The exhibition at Hunter presents ten of the 47 artists from the original Rebuttal show, including Benny Andrews, Betty Blayton-Taylor, Vivian Browne, James Denmark, Cliff Joseph, Richard Mayhew, Dindga McCannon, Ademola Olugebefola, Haywood Bill Rivers, and Frank Wimberley. It is a selection intended to represent the stylistic diversity of the original exhibition, with works ranging from sardonic social satire and biting figurative expressionism to Yoruban-inspired symbolism and lyrical abstraction. Through these artists, the exhibition also traces a network of organizations and groups that supported the aspirations of Black artists and the community in the 1960s and early 1970s, among them: the Black Emergency Cultural Coalition; the Spiral group; the Studio Museum in Harlem; the Black nationalist artists’ group Weusi; and the Black women’s artist collective Where We At. Through its survey of the history of the short-lived Acts of Art gallery and the events leading up to the Rebuttal show, the exhibition and its accompanying catalogue explore the intersections between Black cultural communities and cultural politics in Greenwich Village, the Lower East Side, and Harlem in the late 1960s and early 1970s.
Where possible, Acts of Art and Rebuttal presents works that were originally installed in the 1971 Rebuttal show, including works by Blayton-Taylor, Browne, Denmark, Joseph, and Rivers. In addition to the twenty paintings, prints, and collages, the exhibition includes a collection of posters, newspapers, mailers, and letters documenting Acts of Art, the Rebuttal show, and responses to it. Accompanying the ephemera is a 45-minute film by art historian Oakley N. Holmes, Jr. that documents the “Black Artists in America” panel held at the Art Students League in February 1971. The panelists include Andrews, Browne, Joseph, Mayhew, and other Black artists central to the moment, as well as Nigel Jackson, the founder of Acts of Art.

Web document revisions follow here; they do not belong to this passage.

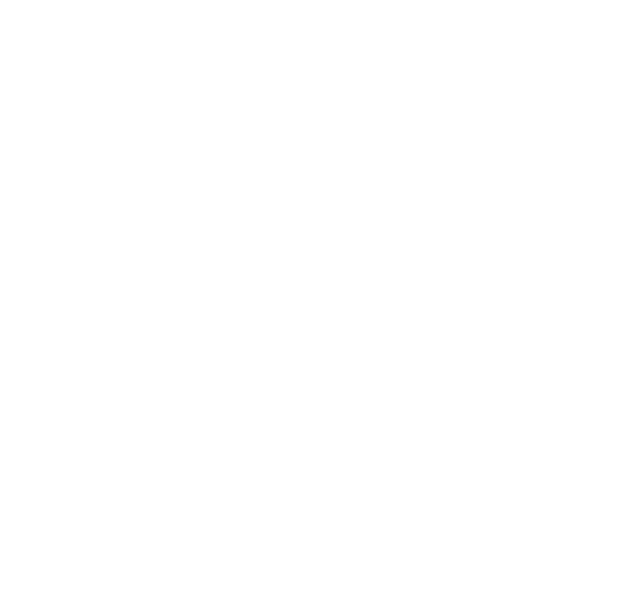
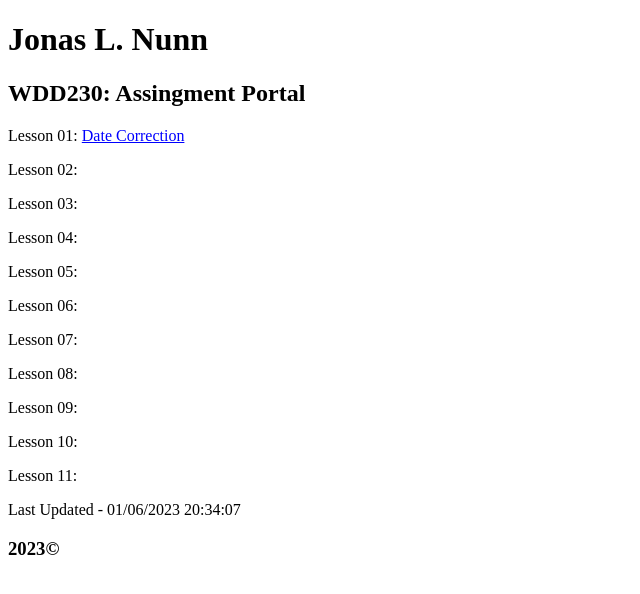
Before and after one commit to jonasnunn/wdd230, a plain HTML site: page index.html in a window 1280 px wide. Shown: the whole page, without its empty margins (0-640 px from the left). Drawn offline with Linux system fonts and the light colour scheme.

Commit message:
added date and last updated

```diff
--- a/index.html
+++ b/index.html
@@ -4,19 +4,34 @@
     <meta charset="UTF-8">
     <meta http-equiv="X-UA-Compatible" content="IE=edge">
     <meta name="viewport" content="width=device-width, initial-scale=1.0">
-    <title>Document</title>
+    <title>Jonas Nunn Portal Page</title>
+    <link rel="stylesheet" href="styles/main.css">
 </head>
 <body>
     <header>
-
+        <!-- <img src="images/headshot.jpg" alt="head shot of Jonas Nunn"> -->
+        <h1>Jonas L. Nunn</h1>
     </header>
 
     <main>
-
+        <h2> WDD230: Assingment Portal</h2>
+        <p>Lesson 01: <a href="https://codepen.io/jonasnunn/pen/vYayvPz" target="_blank">Date Correction</a> </p>
+        <p>Lesson 02: </p>
+        <p>Lesson 03: </p>
+        <p>Lesson 04: </p>
+        <p>Lesson 05: </p>
+        <p>Lesson 06: </p>
+        <p>Lesson 07: </p>
+        <p>Lesson 08: </p>
+        <p>Lesson 09: </p>
+        <p>Lesson 10: </p>
+        <p>Lesson 11: </p>
     </main>
 
     <footer>
-
+        <div></div>
+        <h3></h3>
     </footer>
+<script src="scripts/main.js"></script>
 </body>
 </html>
--- /dev/null
+++ b/scripts/main.js
@@ -0,0 +1,8 @@
+let date = new Date();
+let year = date.getFullYear();
+
+document.querySelector('h3').innerHTML = year + '&copy';
+
+let currentdate = document.lastModified
+
+document.querySelector('div').textContent = `Last Updated - ${currentdate}`;
--- /dev/null
+++ b/styles/main.css
@@ -0,0 +1,3 @@
+a {
+    color:blue
+}
```
Also changed, not shown: 1 other file.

“The Rebuttal show,” as Benny Andrews wrote in 1971, “offers a chance to give art historians a handle to grasp in putting whatsoever it is that happened this time in history concerning a group of artists identified by their Black skins." Acts of Art and Rebuttal takes up that handle and Andrews’s invitation to “grasp...this time in history.”
Friday, October 5, 2018, 1–6 pm in Hunter’s Lang Recital Hall:
“Conversations on Acts of Art and Rebuttal,” with artists James Denmark, Richard Mayhew, Dindga McCannon, Ademola Olugebefola, and Frank Wimberley, and art historian and filmmaker Oakley N. Holmes, Jr., in discussion with professors LeRonn Brooks, Lisa Corinne Davis, and Lisa Farrington.
Friday, November 2, 2018: Symposium on new scholarship in African-American Art History
For further information on programming, please visit huntercollegeartgalleries.org.